Sylvia Plath

Nov 13, 2014

See the copy? No chance!

Why you don't let people

see copy before publication

It’s the moment that makes a journalist grit their teeth and clench their fists.

Having completed and interview, the subject brightly says: “Will I be able to see the copy before publication?’’

What they leave unspoken is the addition: “and censor any bits I don’t like.’’

They always seem surprised when the answer – at least from any self-respecting journalist – is “No’’.

I’m sure most PR people warn their clients that this will be the case, but I wonder whether they truly understand the reasons why it is, or should be.

The main reason for refusing pre-publication sight of copy is not the journalist’s ego, or shouldn’t be. Having said that, it is not necessarily over precious for them to be offended at the unspoken questioning of their integrity or competence implicit in the request.

Nor is it because giving sight of the copy before publication invariably causes delays, hassles and argument.

No, the overriding reason is journalistic ethics.

Gentle reader, before you snort with derision at that very concept, I ask you to imagine the following scenario.

You have just watched Evan Davis grilling David Cameron on Newsnight. You were impressed with the interview, Davis put some hard questions and pushed hard on them but Cameron performed well, seeming to genuinely want to give answers. He appeared to be on the ropes at times, but generally you came away with a favourable impression of his performance and felt that you were better informed than you were before. Well done Newsnight.
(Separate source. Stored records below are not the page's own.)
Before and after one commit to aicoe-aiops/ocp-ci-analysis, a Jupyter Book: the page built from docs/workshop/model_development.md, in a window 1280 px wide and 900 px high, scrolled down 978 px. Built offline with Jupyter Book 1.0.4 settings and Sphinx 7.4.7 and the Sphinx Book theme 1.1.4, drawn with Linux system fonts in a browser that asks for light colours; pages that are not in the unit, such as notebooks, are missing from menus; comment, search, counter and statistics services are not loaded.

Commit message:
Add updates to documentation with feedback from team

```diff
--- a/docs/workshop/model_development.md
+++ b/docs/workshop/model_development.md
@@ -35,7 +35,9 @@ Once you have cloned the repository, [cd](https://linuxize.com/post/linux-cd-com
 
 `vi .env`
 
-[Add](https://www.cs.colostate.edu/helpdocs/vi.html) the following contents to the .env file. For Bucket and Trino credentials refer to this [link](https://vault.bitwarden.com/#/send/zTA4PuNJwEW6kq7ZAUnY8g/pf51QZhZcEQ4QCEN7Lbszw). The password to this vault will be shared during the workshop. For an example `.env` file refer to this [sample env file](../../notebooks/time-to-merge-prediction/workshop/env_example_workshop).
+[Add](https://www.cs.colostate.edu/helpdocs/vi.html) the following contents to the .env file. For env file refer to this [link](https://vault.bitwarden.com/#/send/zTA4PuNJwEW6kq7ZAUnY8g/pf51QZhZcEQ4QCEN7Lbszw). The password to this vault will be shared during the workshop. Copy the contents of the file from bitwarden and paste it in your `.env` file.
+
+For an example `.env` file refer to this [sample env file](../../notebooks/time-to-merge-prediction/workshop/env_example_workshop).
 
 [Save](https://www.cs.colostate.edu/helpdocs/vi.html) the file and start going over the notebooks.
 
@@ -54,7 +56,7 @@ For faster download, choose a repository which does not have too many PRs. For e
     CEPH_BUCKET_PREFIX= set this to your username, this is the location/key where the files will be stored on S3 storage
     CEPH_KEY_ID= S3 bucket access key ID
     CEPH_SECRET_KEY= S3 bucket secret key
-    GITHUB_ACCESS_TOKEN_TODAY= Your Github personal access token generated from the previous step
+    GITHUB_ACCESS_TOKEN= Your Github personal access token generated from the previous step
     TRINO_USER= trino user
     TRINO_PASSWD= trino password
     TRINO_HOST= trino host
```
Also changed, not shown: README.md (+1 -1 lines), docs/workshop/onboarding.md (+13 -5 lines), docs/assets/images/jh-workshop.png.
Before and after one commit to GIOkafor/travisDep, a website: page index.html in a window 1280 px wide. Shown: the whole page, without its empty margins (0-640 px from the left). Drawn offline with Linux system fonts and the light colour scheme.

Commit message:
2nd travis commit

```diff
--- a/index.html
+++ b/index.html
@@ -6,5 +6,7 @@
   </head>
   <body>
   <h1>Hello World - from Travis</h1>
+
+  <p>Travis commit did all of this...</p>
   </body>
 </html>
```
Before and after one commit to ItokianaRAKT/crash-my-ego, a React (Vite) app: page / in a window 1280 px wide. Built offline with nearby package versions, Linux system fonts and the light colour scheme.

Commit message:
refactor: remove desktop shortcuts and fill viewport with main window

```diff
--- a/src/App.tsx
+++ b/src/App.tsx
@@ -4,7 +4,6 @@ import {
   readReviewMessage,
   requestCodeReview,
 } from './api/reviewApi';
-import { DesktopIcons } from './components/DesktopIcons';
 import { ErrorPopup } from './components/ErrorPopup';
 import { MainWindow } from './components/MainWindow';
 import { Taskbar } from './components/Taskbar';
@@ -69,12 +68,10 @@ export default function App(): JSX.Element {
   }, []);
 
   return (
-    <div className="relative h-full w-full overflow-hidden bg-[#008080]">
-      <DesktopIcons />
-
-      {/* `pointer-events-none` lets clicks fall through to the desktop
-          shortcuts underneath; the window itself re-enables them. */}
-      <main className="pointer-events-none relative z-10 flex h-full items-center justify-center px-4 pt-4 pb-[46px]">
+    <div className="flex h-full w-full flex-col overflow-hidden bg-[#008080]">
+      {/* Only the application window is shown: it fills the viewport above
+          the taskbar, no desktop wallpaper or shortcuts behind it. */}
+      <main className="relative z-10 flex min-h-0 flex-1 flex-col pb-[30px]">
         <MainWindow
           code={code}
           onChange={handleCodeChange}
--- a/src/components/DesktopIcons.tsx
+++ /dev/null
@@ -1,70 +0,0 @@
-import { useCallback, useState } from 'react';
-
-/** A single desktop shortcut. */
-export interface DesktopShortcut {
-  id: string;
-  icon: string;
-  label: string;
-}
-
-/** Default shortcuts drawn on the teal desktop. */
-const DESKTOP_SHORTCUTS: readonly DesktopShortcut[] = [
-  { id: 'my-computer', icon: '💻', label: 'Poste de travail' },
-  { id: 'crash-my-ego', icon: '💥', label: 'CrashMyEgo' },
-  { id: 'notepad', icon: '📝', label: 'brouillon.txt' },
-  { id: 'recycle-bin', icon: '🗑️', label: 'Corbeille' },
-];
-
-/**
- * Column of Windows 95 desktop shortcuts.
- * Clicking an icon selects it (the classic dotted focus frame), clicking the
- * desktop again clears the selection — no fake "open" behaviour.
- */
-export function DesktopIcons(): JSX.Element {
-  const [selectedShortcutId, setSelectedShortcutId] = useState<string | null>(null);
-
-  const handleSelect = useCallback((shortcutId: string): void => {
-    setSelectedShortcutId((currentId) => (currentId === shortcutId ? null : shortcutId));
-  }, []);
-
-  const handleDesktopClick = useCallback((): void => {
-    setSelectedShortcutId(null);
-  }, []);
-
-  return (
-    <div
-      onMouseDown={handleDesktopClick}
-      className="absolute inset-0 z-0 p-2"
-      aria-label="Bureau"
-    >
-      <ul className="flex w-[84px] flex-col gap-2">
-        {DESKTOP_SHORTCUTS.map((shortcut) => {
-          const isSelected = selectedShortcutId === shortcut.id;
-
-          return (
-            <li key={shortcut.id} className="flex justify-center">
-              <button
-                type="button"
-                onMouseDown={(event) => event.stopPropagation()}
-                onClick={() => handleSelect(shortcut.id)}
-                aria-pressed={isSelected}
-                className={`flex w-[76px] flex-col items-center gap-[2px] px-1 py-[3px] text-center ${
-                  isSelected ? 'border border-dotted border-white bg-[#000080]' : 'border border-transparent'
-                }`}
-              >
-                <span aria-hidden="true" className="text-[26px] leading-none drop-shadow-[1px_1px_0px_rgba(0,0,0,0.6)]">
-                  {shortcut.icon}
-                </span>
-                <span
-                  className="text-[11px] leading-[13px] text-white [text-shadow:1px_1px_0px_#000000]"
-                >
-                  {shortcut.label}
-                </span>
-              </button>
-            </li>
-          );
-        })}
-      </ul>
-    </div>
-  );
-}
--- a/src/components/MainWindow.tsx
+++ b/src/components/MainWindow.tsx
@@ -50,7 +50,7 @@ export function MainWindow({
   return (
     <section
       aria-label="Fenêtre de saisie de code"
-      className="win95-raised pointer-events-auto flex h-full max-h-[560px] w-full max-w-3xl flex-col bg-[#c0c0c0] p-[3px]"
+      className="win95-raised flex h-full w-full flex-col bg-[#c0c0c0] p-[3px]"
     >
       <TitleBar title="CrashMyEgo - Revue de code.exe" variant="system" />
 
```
Supposing you then discovered that the before it was broadcast a tape of the interview had been sent to 10 Downing Street which then removed parts where Cameron didn’t perform so well, where his answers were evasive or plain dishonest. In fact, you also learn, he was allowed another session with Davis, revisiting certain questions and giving different answers.

Wouldn’t’ you feel cheated, as though you had been the victim of an essentially dishonest piece of journalism?

This is why an interviewee should not be shown copy before publication – it is being dishonest with the reader, who is entitled to feel that any piece of journalism is an independent, third party piece of reporting, unmediated by the subject of that journalism.

That’s why you can’t see the copy before publication and why you shouldn’t even ask.